• [EXERCISE PROMPT]: Across the records below, how many lines contain the string "delta"? Give the number by itself.

• [ENTRIES PROVIDED]:
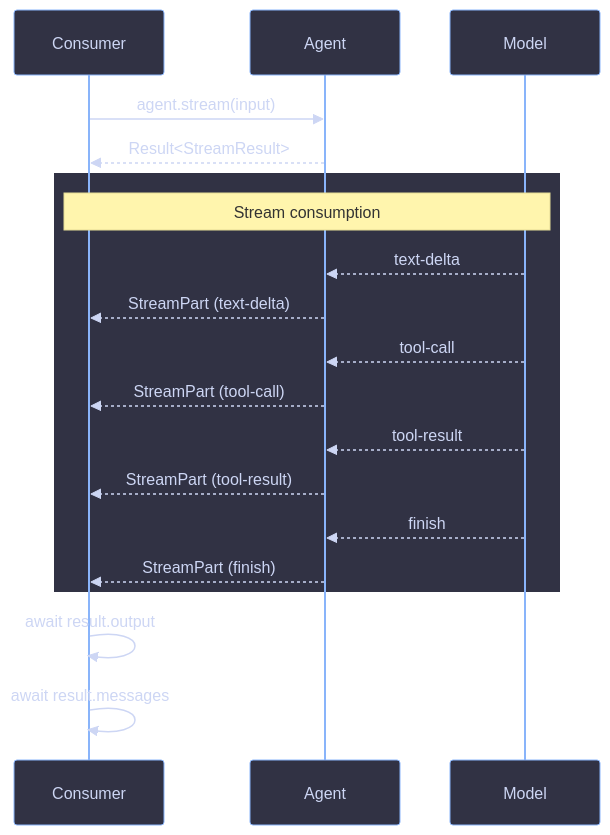
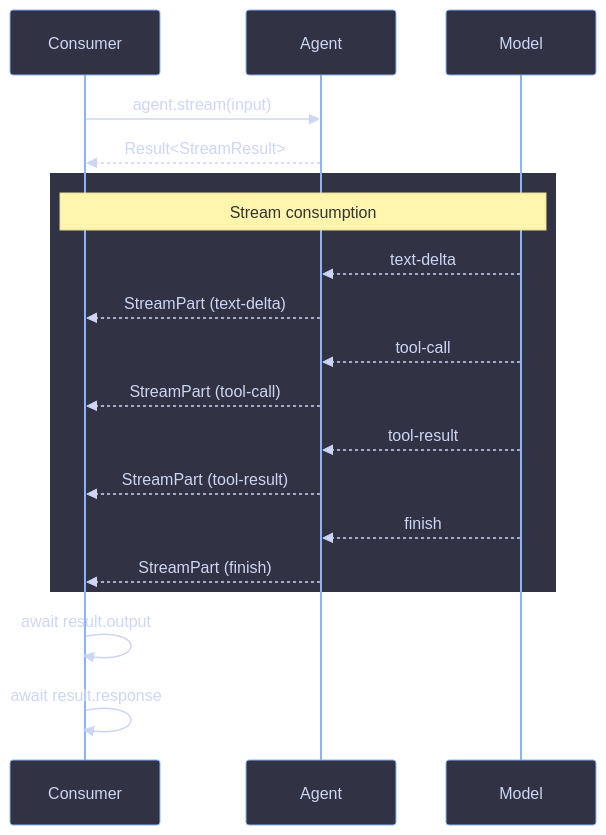
The diagram in packages/agents/docs/advanced/streaming.md (joggrdocs/funkai), drawn with Mermaid before and after one commit. The commit also changed other lines of this file and 56 other files, not shown here.

````diff
--- a/packages/agents/docs/advanced/streaming.md
+++ b/packages/agents/docs/advanced/streaming.md
@@ -7,40 +7,40 @@
 ```mermaid
 %%{init: {
   'theme': 'base',
   'themeVariables': {
     'primaryColor': '#313244',
     'primaryTextColor': '#cdd6f4',
     'primaryBorderColor': '#6c7086',
     'lineColor': '#89b4fa',
     'secondaryColor': '#45475a',
     'tertiaryColor': '#1e1e2e',
     'actorBkg': '#313244',
     'actorBorder': '#89b4fa',
     'actorTextColor': '#cdd6f4',
     'signalColor': '#cdd6f4',
     'signalTextColor': '#cdd6f4'
   }
 }}%%
 sequenceDiagram
     participant C as Consumer
     participant A as Agent
     participant M as Model
 
     C->>A: agent.stream(input)
     A-->>C: Result<StreamResult>
 
     rect rgb(49, 50, 68)
         Note over C,M: Stream consumption
         M-->>A: text-delta
         A-->>C: StreamPart (text-delta)
         M-->>A: tool-call
         A-->>C: StreamPart (tool-call)
         M-->>A: tool-result
         A-->>C: StreamPart (tool-result)
         M-->>A: finish
         A-->>C: StreamPart (finish)
     end
 
     C->>C: await result.output
-    C->>C: await result.messages
+    C->>C: await result.response
 ```
````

• [OUTPUT OF THE TASK]: 2